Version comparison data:
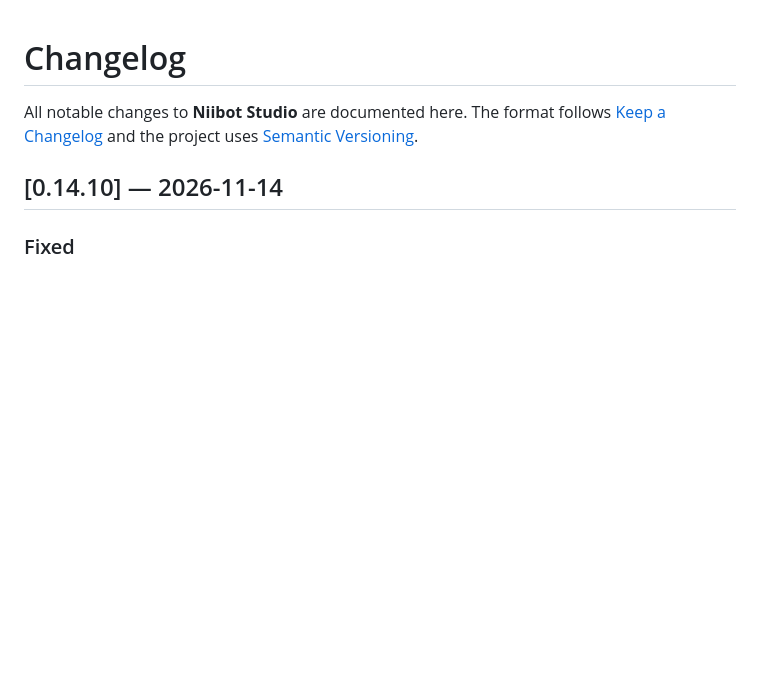
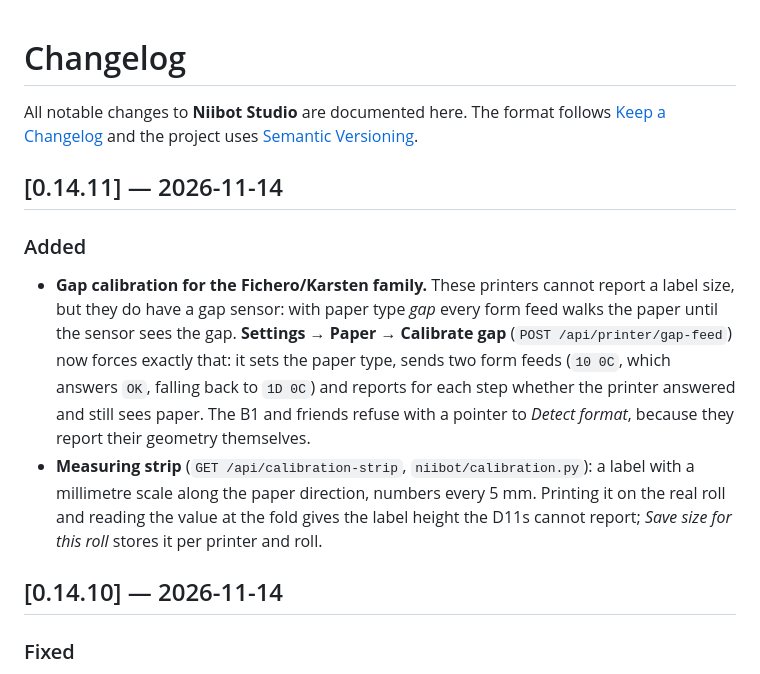
Before and after one commit to ussdeveloper/niibot-ble-app, a Markdown page: CHANGELOG.md, the part around the change. GitHub-like rendering; blank space fills up the shorter version.

```diff
--- a/CHANGELOG.md
+++ b/CHANGELOG.md
@@ -3,6 +3,21 @@
 All notable changes to **Niibot Studio** are documented here.
 The format follows [Keep a Changelog](https://keepachangelog.com/en/1.1.0/) and the
 project uses [Semantic Versioning](https://semver.org/).
+
+## [0.14.11] — 2026-11-14
+
+### Added
+- **Gap calibration for the Fichero/Karsten family.** These printers cannot report a label size,
+  but they do have a gap sensor: with paper type *gap* every form feed walks the paper until the
+  sensor sees the gap. **Settings → Paper → Calibrate gap** (`POST /api/printer/gap-feed`) now
+  forces exactly that: it sets the paper type, sends two form feeds (`10 0C`, which answers `OK`,
+  falling back to `1D 0C`) and reports for each step whether the printer answered and still sees
+  paper. The B1 and friends refuse with a pointer to *Detect format*, because they report their
+  geometry themselves.
+- **Measuring strip** (`GET /api/calibration-strip`, `niibot/calibration.py`): a label with a
+  millimetre scale along the paper direction, numbers every 5 mm. Printing it on the real roll and
+  reading the value at the fold gives the label height the D11s cannot report; *Save size for this
+  roll* stores it per printer and roll.
 
 ## [0.14.10] — 2026-11-14
 
```
Also changed, not shown: README.md (+22 -0 lines), .tmp_strip.png (added), 7 other files.
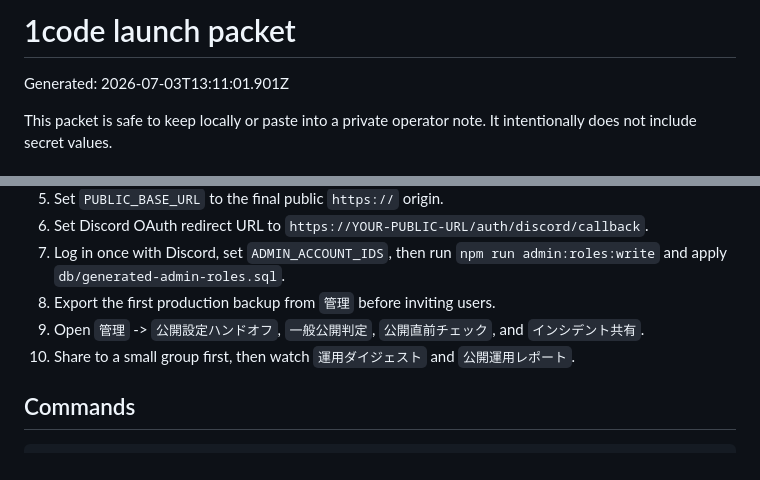
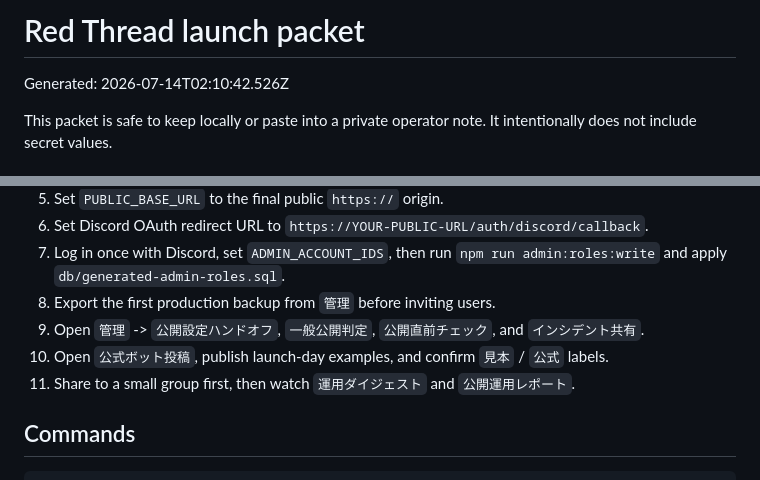
Before and after one commit to hirohiro0000tommy-source/1code, a Markdown page: dist/launch-packet.md, 2 parts joined by grey strips. Drawn GitHub-style.

Commit message:
Refresh launch packet

```diff
--- a/dist/launch-packet.md
+++ b/dist/launch-packet.md
@@ -1,6 +1,6 @@
-# 1code launch packet
+# Red Thread launch packet
 
-Generated: 2026-07-03T13:11:01.901Z
+Generated: 2026-07-14T02:10:42.526Z
 
 This packet is safe to keep locally or paste into a private operator note. It intentionally does not include secret values.
 
@@ -37,7 +37,8 @@ This packet is safe to keep locally or paste into a private operator note. It in
 7. Log in once with Discord, set `ADMIN_ACCOUNT_IDS`, then run `npm run admin:roles:write` and apply `db/generated-admin-roles.sql`.
 8. Export the first production backup from `管理` before inviting users.
 9. Open `管理` -> `公開設定ハンドオフ`, `一般公開判定`, `公開直前チェック`, and `インシデント共有`.
-10. Share to a small group first, then watch `運用ダイジェスト` and `公開運用レポート`.
+10. Open `公式ボット投稿`, publish launch-day examples, and confirm `見本` / `公式` labels.
+11. Share to a small group first, then watch `運用ダイジェスト` and `公開運用レポート`.
 
 ## Commands
 
```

Exercise description: Report every line of the data in which "Open" appears.

Solution:
 9. Open `管理` -> `公開設定ハンドオフ`, `一般公開判定`, `公開直前チェック`, and `インシデント共有`.
+10. Open `公式ボット投稿`, publish launch-day examples, and confirm `見本` / `公式` labels.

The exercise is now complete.